(Saved entries)
*** Begin section ***
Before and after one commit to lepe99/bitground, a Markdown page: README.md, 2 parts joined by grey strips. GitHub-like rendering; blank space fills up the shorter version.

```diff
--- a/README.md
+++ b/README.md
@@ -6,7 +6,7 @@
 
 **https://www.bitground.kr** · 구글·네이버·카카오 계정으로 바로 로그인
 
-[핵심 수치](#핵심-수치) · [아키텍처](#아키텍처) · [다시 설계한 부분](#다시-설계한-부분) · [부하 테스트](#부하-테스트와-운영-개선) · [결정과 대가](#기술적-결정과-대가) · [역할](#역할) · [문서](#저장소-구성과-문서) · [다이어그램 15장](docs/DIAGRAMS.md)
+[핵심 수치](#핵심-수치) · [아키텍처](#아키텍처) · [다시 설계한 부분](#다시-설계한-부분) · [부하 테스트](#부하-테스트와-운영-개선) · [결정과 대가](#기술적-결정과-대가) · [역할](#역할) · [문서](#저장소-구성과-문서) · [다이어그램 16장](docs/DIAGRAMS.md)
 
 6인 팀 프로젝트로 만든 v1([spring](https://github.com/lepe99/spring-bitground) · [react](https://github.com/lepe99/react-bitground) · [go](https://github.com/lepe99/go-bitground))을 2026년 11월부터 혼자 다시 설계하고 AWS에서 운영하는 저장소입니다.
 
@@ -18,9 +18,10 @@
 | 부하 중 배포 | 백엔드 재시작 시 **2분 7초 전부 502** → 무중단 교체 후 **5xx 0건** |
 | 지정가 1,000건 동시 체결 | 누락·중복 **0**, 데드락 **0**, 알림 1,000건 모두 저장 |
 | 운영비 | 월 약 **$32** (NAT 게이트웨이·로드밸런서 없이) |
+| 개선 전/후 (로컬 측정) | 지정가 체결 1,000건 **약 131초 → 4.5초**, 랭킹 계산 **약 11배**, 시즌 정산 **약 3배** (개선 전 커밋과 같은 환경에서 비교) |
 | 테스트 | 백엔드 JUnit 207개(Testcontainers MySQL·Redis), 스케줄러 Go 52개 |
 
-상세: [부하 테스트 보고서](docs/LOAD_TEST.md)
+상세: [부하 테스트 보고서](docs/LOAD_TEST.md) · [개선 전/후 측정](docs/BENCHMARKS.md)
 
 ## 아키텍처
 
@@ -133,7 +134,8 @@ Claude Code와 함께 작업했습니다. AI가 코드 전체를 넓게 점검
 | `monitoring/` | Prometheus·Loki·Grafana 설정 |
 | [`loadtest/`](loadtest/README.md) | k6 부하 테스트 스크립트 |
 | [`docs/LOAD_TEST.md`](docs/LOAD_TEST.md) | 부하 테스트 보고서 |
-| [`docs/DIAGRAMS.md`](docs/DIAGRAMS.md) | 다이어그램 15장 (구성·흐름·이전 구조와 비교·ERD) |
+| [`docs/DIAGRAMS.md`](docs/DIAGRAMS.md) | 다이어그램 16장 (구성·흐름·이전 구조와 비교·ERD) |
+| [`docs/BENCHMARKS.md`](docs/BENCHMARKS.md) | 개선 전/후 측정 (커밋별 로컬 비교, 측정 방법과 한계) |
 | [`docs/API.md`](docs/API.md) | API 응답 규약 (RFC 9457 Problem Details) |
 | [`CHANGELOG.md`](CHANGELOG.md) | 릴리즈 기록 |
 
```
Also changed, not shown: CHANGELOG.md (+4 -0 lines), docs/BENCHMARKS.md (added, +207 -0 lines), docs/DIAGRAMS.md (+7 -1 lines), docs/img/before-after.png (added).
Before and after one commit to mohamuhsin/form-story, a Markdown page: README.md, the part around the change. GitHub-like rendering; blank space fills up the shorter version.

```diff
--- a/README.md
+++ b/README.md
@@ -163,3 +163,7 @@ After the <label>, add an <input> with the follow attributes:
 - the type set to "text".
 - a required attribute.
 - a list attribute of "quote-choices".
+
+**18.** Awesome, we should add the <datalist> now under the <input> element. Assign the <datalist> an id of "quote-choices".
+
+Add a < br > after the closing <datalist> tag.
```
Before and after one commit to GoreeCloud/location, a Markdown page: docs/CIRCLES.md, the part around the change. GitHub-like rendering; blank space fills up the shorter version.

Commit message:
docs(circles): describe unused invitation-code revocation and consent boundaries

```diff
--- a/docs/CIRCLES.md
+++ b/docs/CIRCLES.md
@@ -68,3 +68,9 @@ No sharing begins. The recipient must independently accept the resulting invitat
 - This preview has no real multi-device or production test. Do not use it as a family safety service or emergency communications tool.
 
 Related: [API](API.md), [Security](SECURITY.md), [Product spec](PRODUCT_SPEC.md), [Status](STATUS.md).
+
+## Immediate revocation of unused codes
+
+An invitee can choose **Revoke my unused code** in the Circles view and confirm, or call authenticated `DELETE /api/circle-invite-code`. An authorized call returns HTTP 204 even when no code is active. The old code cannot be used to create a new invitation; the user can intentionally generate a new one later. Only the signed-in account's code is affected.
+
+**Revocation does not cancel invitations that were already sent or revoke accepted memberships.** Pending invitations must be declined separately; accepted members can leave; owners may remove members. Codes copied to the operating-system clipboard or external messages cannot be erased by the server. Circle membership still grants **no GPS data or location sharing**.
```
*** End section ***
PROBLEM TO SOLVE: Nothing in the records may be left out; copy them all exactly.

TASK ANSWER:
Before and after one commit to lepe99/bitground, a Markdown page: README.md, 2 parts joined by grey strips. GitHub-like rendering; blank space fills up the shorter version.

```diff
--- a/README.md
+++ b/README.md
@@ -6,7 +6,7 @@
 
 **https://www.bitground.kr** · 구글·네이버·카카오 계정으로 바로 로그인
 
-[핵심 수치](#핵심-수치) · [아키텍처](#아키텍처) · [다시 설계한 부분](#다시-설계한-부분) · [부하 테스트](#부하-테스트와-운영-개선) · [결정과 대가](#기술적-결정과-대가) · [역할](#역할) · [문서](#저장소-구성과-문서) · [다이어그램 15장](docs/DIAGRAMS.md)
+[핵심 수치](#핵심-수치) · [아키텍처](#아키텍처) · [다시 설계한 부분](#다시-설계한-부분) · [부하 테스트](#부하-테스트와-운영-개선) · [결정과 대가](#기술적-결정과-대가) · [역할](#역할) · [문서](#저장소-구성과-문서) · [다이어그램 16장](docs/DIAGRAMS.md)
 
 6인 팀 프로젝트로 만든 v1([spring](https://github.com/lepe99/spring-bitground) · [react](https://github.com/lepe99/react-bitground) · [go](https://github.com/lepe99/go-bitground))을 2026년 11월부터 혼자 다시 설계하고 AWS에서 운영하는 저장소입니다.
 
@@ -18,9 +18,10 @@
 | 부하 중 배포 | 백엔드 재시작 시 **2분 7초 전부 502** → 무중단 교체 후 **5xx 0건** |
 | 지정가 1,000건 동시 체결 | 누락·중복 **0**, 데드락 **0**, 알림 1,000건 모두 저장 |
 | 운영비 | 월 약 **$32** (NAT 게이트웨이·로드밸런서 없이) |
+| 개선 전/후 (로컬 측정) | 지정가 체결 1,000건 **약 131초 → 4.5초**, 랭킹 계산 **약 11배**, 시즌 정산 **약 3배** (개선 전 커밋과 같은 환경에서 비교) |
 | 테스트 | 백엔드 JUnit 207개(Testcontainers MySQL·Redis), 스케줄러 Go 52개 |
 
-상세: [부하 테스트 보고서](docs/LOAD_TEST.md)
+상세: [부하 테스트 보고서](docs/LOAD_TEST.md) · [개선 전/후 측정](docs/BENCHMARKS.md)
 
 ## 아키텍처
 
@@ -133,7 +134,8 @@ Claude Code와 함께 작업했습니다. AI가 코드 전체를 넓게 점검
 | `monitoring/` | Prometheus·Loki·Grafana 설정 |
 | [`loadtest/`](loadtest/README.md) | k6 부하 테스트 스크립트 |
 | [`docs/LOAD_TEST.md`](docs/LOAD_TEST.md) | 부하 테스트 보고서 |
-| [`docs/DIAGRAMS.md`](docs/DIAGRAMS.md) | 다이어그램 15장 (구성·흐름·이전 구조와 비교·ERD) |
+| [`docs/DIAGRAMS.md`](docs/DIAGRAMS.md) | 다이어그램 16장 (구성·흐름·이전 구조와 비교·ERD) |
+| [`docs/BENCHMARKS.md`](docs/BENCHMARKS.md) | 개선 전/후 측정 (커밋별 로컬 비교, 측정 방법과 한계) |
 | [`docs/API.md`](docs/API.md) | API 응답 규약 (RFC 9457 Problem Details) |
 | [`CHANGELOG.md`](CHANGELOG.md) | 릴리즈 기록 |
 
```
Also changed, not shown: CHANGELOG.md (+4 -0 lines), docs/BENCHMARKS.md (added, +207 -0 lines), docs/DIAGRAMS.md (+7 -1 lines), docs/img/before-after.png (added).
Before and after one commit to mohamuhsin/form-story, a Markdown page: README.md, the part around the change. GitHub-like rendering; blank space fills up the shorter version.

```diff
--- a/README.md
+++ b/README.md
@@ -163,3 +163,7 @@ After the <label>, add an <input> with the follow attributes:
 - the type set to "text".
 - a required attribute.
 - a list attribute of "quote-choices".
+
+**18.** Awesome, we should add the <datalist> now under the <input> element. Assign the <datalist> an id of "quote-choices".
+
+Add a < br > after the closing <datalist> tag.
```
Before and after one commit to GoreeCloud/location, a Markdown page: docs/CIRCLES.md, the part around the change. GitHub-like rendering; blank space fills up the shorter version.

Commit message:
docs(circles): describe unused invitation-code revocation and consent boundaries

```diff
--- a/docs/CIRCLES.md
+++ b/docs/CIRCLES.md
@@ -68,3 +68,9 @@ No sharing begins. The recipient must independently accept the resulting invitat
 - This preview has no real multi-device or production test. Do not use it as a family safety service or emergency communications tool.
 
 Related: [API](API.md), [Security](SECURITY.md), [Product spec](PRODUCT_SPEC.md), [Status](STATUS.md).
+
+## Immediate revocation of unused codes
+
+An invitee can choose **Revoke my unused code** in the Circles view and confirm, or call authenticated `DELETE /api/circle-invite-code`. An authorized call returns HTTP 204 even when no code is active. The old code cannot be used to create a new invitation; the user can intentionally generate a new one later. Only the signed-in account's code is affected.
+
+**Revocation does not cancel invitations that were already sent or revoke accepted memberships.** Pending invitations must be declined separately; accepted members can leave; owners may remove members. Codes copied to the operating-system clipboard or external messages cannot be erased by the server. Circle membership still grants **no GPS data or location sharing**.
```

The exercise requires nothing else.